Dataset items
= Beginning of Section =
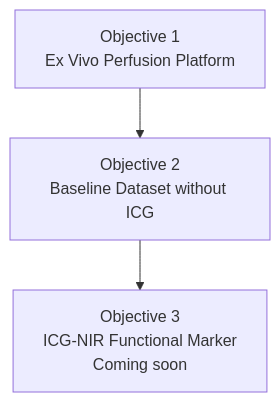
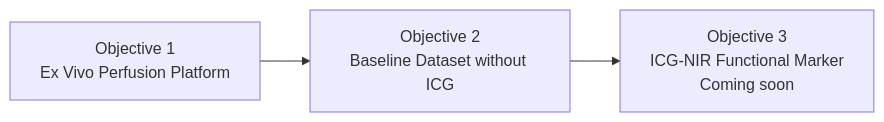
Before and after one commit to Eoweo/CarlosMoreno.github.io: the first of 3 diagrams in portfolio.qmd, drawn with Mermaid. The commit also changed 1 other file, not shown here.

````diff
--- a/portfolio.qmd
+++ b/portfolio.qmd
@@ -21,6 +21,6 @@
 ```{mermaid}
-flowchart TD
+flowchart LR
     O1["Objective 1<br/>Ex Vivo Perfusion Platform"]
     O1 --> O2["Objective 2<br/>Baseline Dataset without ICG"]
     O2 --> O3["Objective 3<br/>ICG-NIR Functional Marker<br/>Coming soon"]
 ```
````
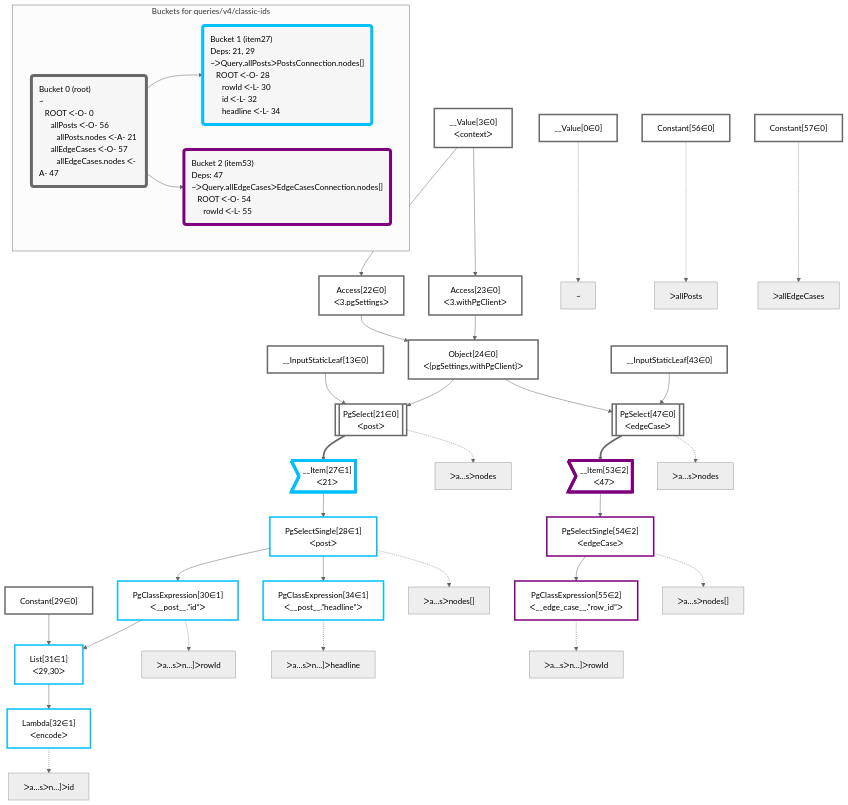
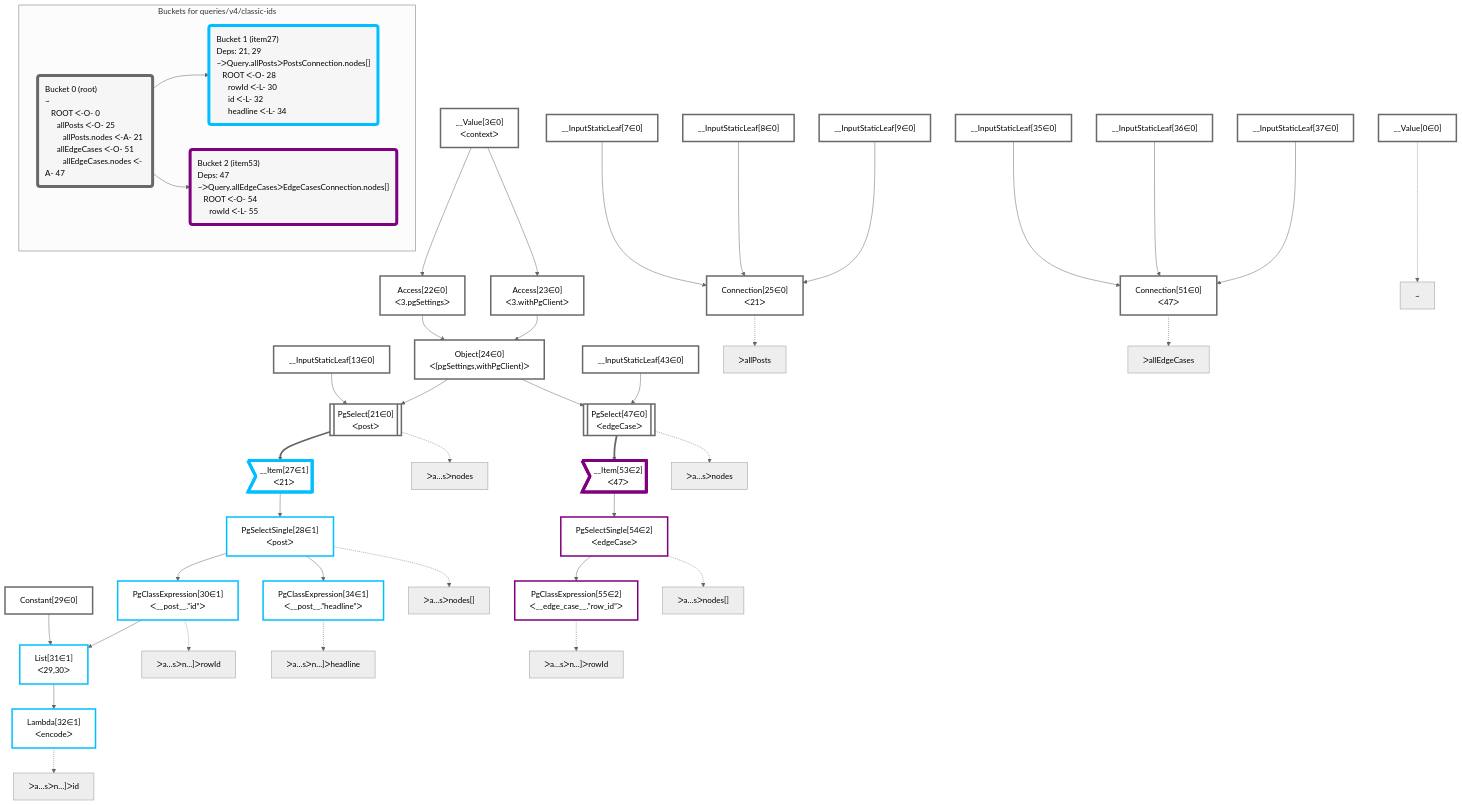
Before and after one commit to graphile/crystal: the diagram in packages/postgraphile/__tests__/queries/v4/classic-ids.mermaid, drawn with Mermaid (neutral theme). The commit also changed 2 other files, not shown here.

```diff
--- a/packages/postgraphile/__tests__/queries/v4/classic-ids.mermaid
+++ b/packages/postgraphile/__tests__/queries/v4/classic-ids.mermaid
@@ -1,83 +1,91 @@
 graph TD
     classDef path fill:#eee,stroke:#000,color:#000
     classDef plan fill:#fff,stroke-width:3px,color:#000
     classDef itemplan fill:#fff,stroke-width:6px,color:#000
     classDef sideeffectplan fill:#f00,stroke-width:6px,color:#000
     classDef bucket fill:#f6f6f6,color:#000,stroke-width:6px,text-align:left
 
 
     %% define plans
     __Value0["__Value[0∈0]"]:::plan
     __Value3["__Value[3∈0]<br />ᐸcontextᐳ"]:::plan
+    __InputStaticLeaf7["__InputStaticLeaf[7∈0]"]:::plan
+    __InputStaticLeaf8["__InputStaticLeaf[8∈0]"]:::plan
+    __InputStaticLeaf9["__InputStaticLeaf[9∈0]"]:::plan
     __InputStaticLeaf13["__InputStaticLeaf[13∈0]"]:::plan
     Access22["Access[22∈0]<br />ᐸ3.pgSettingsᐳ"]:::plan
     Access23["Access[23∈0]<br />ᐸ3.withPgClientᐳ"]:::plan
     Object24["Object[24∈0]<br />ᐸ{pgSettings,withPgClient}ᐳ"]:::plan
     PgSelect21[["PgSelect[21∈0]<br />ᐸpostᐳ"]]:::plan
-    Constant56["Constant[56∈0]"]:::plan
+    Connection25["Connection[25∈0]<br />ᐸ21ᐳ"]:::plan
     __Item27>"__Item[27∈1]<br />ᐸ21ᐳ"]:::itemplan
     PgSelectSingle28["PgSelectSingle[28∈1]<br />ᐸpostᐳ"]:::plan
     Constant29["Constant[29∈0]"]:::plan
     PgClassExpression30["PgClassExpression[30∈1]<br />ᐸ__post__.”id”ᐳ"]:::plan
     List31["List[31∈1]<br />ᐸ29,30ᐳ"]:::plan
     Lambda32["Lambda[32∈1]<br />ᐸencodeᐳ"]:::plan
     PgClassExpression34["PgClassExpression[34∈1]<br />ᐸ__post__.”headline”ᐳ"]:::plan
+    __InputStaticLeaf35["__InputStaticLeaf[35∈0]"]:::plan
+    __InputStaticLeaf36["__InputStaticLeaf[36∈0]"]:::plan
+    __InputStaticLeaf37["__InputStaticLeaf[37∈0]"]:::plan
     __InputStaticLeaf43["__InputStaticLeaf[43∈0]"]:::plan
     PgSelect47[["PgSelect[47∈0]<br />ᐸedgeCaseᐳ"]]:::plan
-    Constant57["Constant[57∈0]"]:::plan
+    Connection51["Connection[51∈0]<br />ᐸ47ᐳ"]:::plan
     __Item53>"__Item[53∈2]<br />ᐸ47ᐳ"]:::itemplan
     PgSelectSingle54["PgSelectSingle[54∈2]<br />ᐸedgeCaseᐳ"]:::plan
     PgClassExpression55["PgClassExpression[55∈2]<br />ᐸ__edge_case__.”row_id”ᐳ"]:::plan
 
     %% plan dependencies
     __Value3 --> Access22
     __Value3 --> Access23
     Access22 & Access23 --> Object24
     Object24 & __InputStaticLeaf13 --> PgSelect21
+    __InputStaticLeaf7 & __InputStaticLeaf8 & __InputStaticLeaf9 --> Connection25
     PgSelect21 ==> __Item27
     __Item27 --> PgSelectSingle28
     PgSelectSingle28 --> PgClassExpression30
     Constant29 & PgClassExpression30 --> List31
     List31 --> Lambda32
     PgSelectSingle28 --> PgClassExpression34
     Object24 & __InputStaticLeaf43 --> PgSelect47
+    __InputStaticLeaf35 & __InputStaticLeaf36 & __InputStaticLeaf37 --> Connection51
     PgSelect47 ==> __Item53
     __Item53 --> PgSelectSingle54
     PgSelectSingle54 --> PgClassExpression55
 
     %% plan-to-path relationships
     P0["~"]
     __Value0 -.-> P0
     P21["ᐳa…sᐳnodes"]
     PgSelect21 -.-> P21
+    P25["ᐳallPosts"]
+    Connection25 -.-> P25
     P28["ᐳa…sᐳnodes[]"]
     PgSelectSingle28 -.-> P28
     P30["ᐳa…sᐳn…]ᐳrowId"]
     PgClassExpression30 -.-> P30
     P32["ᐳa…sᐳn…]ᐳid"]
     Lambda32 -.-> P32
     P34["ᐳa…sᐳn…]ᐳheadline"]
     PgClassExpression34 -.-> P34
     P47["ᐳa…sᐳnodes"]
     PgSelect47 -.-> P47
+    P51["ᐳallEdgeCases"]
+    Connection51 -.-> P51
     P54["ᐳa…sᐳnodes[]"]
     PgSelectSingle54 -.-> P54
     P55["ᐳa…sᐳn…]ᐳrowId"]
     PgClassExpression55 -.-> P55
-    P56["ᐳallPosts"]
-    Constant56 -.-> P56
-    P57["ᐳallEdgeCases"]
-    Constant57 -.-> P57
 
     subgraph "Buckets for queries/v4/classic-ids"
-    Bucket0("Bucket 0 (root)<br />~<br />⠀ROOT ᐸ-O- 0<br />⠀⠀allPosts ᐸ-O- 56<br />⠀⠀⠀allPosts.nodes ᐸ-A- 21<br />⠀⠀allEdgeCases ᐸ-O- 57<br />⠀⠀⠀allEdgeCases.nodes ᐸ-A- 47"):::bucket
+    Bucket0("Bucket 0 (root)<br />~<br />⠀ROOT ᐸ-O- 0<br />⠀⠀allPosts ᐸ-O- 25<br />⠀⠀⠀allPosts.nodes ᐸ-A- 21<br />⠀⠀allEdgeCases ᐸ-O- 51<br />⠀⠀⠀allEdgeCases.nodes ᐸ-A- 47"):::bucket
     classDef bucket0 stroke:#696969
-    class Bucket0,__Value0,__Value3,__InputStaticLeaf13,PgSelect21,Access22,Access23,Object24,Constant29,__InputStaticLeaf43,PgSelect47,Constant56,Constant57 bucket0
+    class Bucket0,__Value0,__Value3,__InputStaticLeaf7,__InputStaticLeaf8,__InputStaticLeaf9,__InputStaticLeaf13,PgSelect21,Access22,Access23,Object24,Connection25,Constant29,__InputStaticLeaf35,__InputStaticLeaf36,__InputStaticLeaf37,__InputStaticLeaf43,PgSelect47,Connection51 bucket0
     Bucket1("Bucket 1 (item27)<br />Deps: 21, 29<br />~ᐳQuery.allPostsᐳPostsConnection.nodes[]<br />⠀ROOT ᐸ-O- 28<br />⠀⠀rowId ᐸ-L- 30<br />⠀⠀id ᐸ-L- 32<br />⠀⠀headline ᐸ-L- 34"):::bucket
     classDef bucket1 stroke:#00bfff
     class Bucket1,__Item27,PgSelectSingle28,PgClassExpression30,List31,Lambda32,PgClassExpression34 bucket1
     Bucket2("Bucket 2 (item53)<br />Deps: 47<br />~ᐳQuery.allEdgeCasesᐳEdgeCasesConnection.nodes[]<br />⠀ROOT ᐸ-O- 54<br />⠀⠀rowId ᐸ-L- 55"):::bucket
     classDef bucket2 stroke:#7f007f
     class Bucket2,__Item53,PgSelectSingle54,PgClassExpression55 bucket2
     Bucket0 --> Bucket1 & Bucket2
     end
```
= End of Section =
#### To do:
Report the lines above that have the word "classDef" in them.

#### Answer box:
     classDef path fill:#eee,stroke:#000,color:#000
     classDef plan fill:#fff,stroke-width:3px,color:#000
     classDef itemplan fill:#fff,stroke-width:6px,color:#000
     classDef sideeffectplan fill:#f00,stroke-width:6px,color:#000
     classDef bucket fill:#f6f6f6,color:#000,stroke-width:6px,text-align:left
     classDef bucket0 stroke:#696969
     classDef bucket1 stroke:#00bfff
     classDef bucket2 stroke:#7f007f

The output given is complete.